Records from a data collection
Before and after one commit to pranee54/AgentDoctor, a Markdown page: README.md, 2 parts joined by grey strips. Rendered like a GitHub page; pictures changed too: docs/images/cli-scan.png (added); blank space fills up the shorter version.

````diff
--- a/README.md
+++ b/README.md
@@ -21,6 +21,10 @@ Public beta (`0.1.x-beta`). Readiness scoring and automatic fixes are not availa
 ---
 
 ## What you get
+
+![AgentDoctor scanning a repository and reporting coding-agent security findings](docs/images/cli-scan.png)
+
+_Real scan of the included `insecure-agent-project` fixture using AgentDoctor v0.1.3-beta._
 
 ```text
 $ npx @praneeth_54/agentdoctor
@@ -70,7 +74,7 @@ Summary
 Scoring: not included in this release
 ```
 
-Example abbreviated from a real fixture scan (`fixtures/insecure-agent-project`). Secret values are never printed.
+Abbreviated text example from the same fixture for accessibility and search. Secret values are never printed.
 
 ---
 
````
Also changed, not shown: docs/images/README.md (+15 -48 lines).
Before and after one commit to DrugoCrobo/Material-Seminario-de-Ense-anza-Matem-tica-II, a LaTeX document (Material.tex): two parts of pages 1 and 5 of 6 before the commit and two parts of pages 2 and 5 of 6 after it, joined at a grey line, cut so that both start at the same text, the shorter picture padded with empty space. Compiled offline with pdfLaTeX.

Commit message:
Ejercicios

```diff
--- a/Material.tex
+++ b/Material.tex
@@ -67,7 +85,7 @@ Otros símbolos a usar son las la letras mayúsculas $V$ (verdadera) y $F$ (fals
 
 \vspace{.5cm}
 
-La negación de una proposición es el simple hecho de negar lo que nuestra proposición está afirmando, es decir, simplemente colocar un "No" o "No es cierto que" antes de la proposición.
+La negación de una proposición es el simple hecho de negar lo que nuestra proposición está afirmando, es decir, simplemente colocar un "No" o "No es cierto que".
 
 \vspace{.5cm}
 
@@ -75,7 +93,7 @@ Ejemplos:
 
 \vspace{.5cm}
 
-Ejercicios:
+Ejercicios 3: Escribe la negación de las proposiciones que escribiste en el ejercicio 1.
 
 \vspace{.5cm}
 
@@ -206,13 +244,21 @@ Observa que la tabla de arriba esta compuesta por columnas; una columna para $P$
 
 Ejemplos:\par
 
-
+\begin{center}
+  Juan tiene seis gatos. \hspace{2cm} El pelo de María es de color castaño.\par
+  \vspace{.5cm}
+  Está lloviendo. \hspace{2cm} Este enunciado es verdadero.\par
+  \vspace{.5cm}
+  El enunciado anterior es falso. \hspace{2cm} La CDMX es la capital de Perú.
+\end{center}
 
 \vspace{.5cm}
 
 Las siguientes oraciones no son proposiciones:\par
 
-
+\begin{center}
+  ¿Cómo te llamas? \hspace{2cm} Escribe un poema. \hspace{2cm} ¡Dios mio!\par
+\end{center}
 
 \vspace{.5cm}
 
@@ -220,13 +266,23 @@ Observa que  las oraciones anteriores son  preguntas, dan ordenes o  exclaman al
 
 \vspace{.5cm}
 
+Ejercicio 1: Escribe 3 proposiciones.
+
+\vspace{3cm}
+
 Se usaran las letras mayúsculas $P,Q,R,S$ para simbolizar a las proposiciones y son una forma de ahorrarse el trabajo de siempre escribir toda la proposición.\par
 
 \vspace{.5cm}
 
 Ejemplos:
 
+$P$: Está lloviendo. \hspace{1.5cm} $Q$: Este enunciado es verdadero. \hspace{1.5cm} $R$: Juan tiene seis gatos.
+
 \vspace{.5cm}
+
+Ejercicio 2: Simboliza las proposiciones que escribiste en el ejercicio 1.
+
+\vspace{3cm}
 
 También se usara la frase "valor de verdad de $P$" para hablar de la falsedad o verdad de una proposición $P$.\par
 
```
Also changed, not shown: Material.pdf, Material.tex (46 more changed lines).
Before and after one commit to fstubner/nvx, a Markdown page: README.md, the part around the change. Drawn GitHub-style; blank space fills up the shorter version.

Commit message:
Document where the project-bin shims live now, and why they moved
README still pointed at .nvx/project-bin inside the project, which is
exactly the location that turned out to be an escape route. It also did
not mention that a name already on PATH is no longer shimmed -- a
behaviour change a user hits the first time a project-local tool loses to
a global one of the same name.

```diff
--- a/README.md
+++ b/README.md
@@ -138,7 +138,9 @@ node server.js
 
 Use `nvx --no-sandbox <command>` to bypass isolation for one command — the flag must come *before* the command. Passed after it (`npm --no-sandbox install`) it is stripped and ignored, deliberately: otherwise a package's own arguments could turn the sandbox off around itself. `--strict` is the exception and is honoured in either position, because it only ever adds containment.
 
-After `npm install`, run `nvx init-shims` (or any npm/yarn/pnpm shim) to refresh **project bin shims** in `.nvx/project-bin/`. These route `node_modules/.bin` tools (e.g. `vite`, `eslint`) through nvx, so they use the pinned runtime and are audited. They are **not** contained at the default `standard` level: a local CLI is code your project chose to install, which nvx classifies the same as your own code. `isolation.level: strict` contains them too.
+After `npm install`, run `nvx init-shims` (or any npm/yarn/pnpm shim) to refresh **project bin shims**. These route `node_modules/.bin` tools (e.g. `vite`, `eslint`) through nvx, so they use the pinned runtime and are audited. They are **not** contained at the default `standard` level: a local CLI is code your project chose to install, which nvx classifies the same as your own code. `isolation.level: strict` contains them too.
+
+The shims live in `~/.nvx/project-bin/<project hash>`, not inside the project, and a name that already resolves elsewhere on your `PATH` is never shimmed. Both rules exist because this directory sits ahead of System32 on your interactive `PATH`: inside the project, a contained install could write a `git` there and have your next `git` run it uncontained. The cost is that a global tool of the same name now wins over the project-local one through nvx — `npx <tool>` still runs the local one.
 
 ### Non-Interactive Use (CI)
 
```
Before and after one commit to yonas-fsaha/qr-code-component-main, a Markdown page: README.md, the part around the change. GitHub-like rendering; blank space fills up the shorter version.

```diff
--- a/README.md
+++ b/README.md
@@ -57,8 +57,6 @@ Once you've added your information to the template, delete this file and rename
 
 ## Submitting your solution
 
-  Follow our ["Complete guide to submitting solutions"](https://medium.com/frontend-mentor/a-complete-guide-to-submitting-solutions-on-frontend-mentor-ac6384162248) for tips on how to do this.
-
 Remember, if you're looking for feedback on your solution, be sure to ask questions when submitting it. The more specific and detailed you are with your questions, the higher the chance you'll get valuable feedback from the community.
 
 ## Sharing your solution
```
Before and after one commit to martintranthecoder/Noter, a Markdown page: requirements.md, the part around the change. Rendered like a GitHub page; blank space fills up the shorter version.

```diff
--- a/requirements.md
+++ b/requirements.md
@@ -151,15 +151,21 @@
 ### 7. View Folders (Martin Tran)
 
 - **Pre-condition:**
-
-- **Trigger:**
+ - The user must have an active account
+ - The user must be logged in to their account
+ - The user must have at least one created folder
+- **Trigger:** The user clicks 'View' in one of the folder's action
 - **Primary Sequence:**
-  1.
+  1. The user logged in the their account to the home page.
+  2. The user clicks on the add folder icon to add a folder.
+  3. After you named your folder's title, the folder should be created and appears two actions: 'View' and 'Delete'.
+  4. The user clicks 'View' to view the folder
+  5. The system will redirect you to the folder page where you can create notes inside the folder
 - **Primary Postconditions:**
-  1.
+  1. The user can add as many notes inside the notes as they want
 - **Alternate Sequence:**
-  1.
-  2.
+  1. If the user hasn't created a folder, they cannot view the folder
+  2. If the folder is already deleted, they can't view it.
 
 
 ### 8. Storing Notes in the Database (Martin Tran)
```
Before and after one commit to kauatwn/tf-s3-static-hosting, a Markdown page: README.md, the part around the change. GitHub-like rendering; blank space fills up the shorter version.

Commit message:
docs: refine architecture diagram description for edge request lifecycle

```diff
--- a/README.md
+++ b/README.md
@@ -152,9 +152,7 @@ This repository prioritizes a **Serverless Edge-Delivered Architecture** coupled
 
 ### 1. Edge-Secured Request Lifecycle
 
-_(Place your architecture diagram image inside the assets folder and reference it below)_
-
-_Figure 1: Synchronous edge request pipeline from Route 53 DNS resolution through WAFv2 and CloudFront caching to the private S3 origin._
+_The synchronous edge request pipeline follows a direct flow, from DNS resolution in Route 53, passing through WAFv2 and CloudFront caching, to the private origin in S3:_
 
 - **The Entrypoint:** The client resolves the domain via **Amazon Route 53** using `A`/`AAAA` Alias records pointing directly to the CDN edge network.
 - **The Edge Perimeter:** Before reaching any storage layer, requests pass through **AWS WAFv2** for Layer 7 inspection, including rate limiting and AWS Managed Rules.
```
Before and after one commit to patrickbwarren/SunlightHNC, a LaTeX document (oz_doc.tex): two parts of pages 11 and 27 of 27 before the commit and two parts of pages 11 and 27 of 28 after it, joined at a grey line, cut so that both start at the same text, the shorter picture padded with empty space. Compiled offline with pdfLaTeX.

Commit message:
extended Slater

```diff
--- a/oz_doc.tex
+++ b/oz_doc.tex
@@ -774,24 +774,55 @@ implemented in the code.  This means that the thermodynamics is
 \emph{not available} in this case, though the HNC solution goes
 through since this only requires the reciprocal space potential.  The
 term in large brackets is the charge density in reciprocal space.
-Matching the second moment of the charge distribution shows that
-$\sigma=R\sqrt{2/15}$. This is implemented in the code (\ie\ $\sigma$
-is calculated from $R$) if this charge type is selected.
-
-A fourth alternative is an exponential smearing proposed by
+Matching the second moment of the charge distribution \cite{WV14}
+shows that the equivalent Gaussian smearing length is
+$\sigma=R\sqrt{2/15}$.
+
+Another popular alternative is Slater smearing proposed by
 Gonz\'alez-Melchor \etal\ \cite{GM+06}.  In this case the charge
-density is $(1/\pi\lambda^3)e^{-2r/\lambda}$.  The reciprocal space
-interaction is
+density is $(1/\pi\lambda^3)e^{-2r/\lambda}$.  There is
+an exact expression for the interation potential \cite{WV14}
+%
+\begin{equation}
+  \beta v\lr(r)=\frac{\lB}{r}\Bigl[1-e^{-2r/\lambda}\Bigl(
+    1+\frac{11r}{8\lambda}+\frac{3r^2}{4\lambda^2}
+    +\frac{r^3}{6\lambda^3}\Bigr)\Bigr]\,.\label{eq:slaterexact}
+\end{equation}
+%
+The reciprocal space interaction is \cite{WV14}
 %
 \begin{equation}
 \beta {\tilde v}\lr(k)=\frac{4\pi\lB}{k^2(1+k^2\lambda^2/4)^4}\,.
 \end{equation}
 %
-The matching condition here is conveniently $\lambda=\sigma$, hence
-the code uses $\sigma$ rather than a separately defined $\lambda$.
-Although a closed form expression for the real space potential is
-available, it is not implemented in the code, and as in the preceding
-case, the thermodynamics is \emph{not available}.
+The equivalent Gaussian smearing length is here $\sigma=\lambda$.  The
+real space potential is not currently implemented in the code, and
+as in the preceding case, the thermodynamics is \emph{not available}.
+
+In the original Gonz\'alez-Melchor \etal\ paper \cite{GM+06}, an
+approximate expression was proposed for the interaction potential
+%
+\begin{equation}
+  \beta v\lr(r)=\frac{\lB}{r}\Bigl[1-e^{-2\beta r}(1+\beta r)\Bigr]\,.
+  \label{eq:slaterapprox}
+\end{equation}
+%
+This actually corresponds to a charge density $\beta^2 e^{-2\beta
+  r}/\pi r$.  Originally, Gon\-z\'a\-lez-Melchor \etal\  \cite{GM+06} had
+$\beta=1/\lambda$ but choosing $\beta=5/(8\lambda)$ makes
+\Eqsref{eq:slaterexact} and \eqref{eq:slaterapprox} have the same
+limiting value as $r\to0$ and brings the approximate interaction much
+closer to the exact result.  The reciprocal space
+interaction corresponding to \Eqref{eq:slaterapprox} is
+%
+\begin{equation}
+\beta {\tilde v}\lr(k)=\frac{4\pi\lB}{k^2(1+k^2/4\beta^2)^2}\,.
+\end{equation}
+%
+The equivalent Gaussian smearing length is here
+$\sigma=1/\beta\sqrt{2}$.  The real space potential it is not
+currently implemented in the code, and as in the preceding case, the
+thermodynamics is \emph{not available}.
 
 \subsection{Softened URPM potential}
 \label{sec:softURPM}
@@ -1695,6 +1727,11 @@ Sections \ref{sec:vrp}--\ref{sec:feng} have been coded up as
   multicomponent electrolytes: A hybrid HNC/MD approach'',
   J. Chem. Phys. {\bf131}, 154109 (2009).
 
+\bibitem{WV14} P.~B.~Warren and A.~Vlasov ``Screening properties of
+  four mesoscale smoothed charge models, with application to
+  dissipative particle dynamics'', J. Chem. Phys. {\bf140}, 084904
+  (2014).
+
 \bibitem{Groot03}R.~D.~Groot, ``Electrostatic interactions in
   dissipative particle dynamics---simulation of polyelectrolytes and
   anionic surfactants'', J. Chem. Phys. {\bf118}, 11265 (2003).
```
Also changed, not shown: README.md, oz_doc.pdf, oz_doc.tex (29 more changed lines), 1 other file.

_Exercise objective:_ Every line with "cite" in it should be copied from the entries above.

_Problem solution:_
+Matching the second moment of the charge distribution \cite{WV14}
 Gonz\'alez-Melchor \etal\ \cite{GM+06}.  In this case the charge
+an exact expression for the interation potential \cite{WV14}
+The reciprocal space interaction is \cite{WV14}
+In the original Gonz\'alez-Melchor \etal\ paper \cite{GM+06}, an
+  r}/\pi r$.  Originally, Gon\-z\'a\-lez-Melchor \etal\  \cite{GM+06} had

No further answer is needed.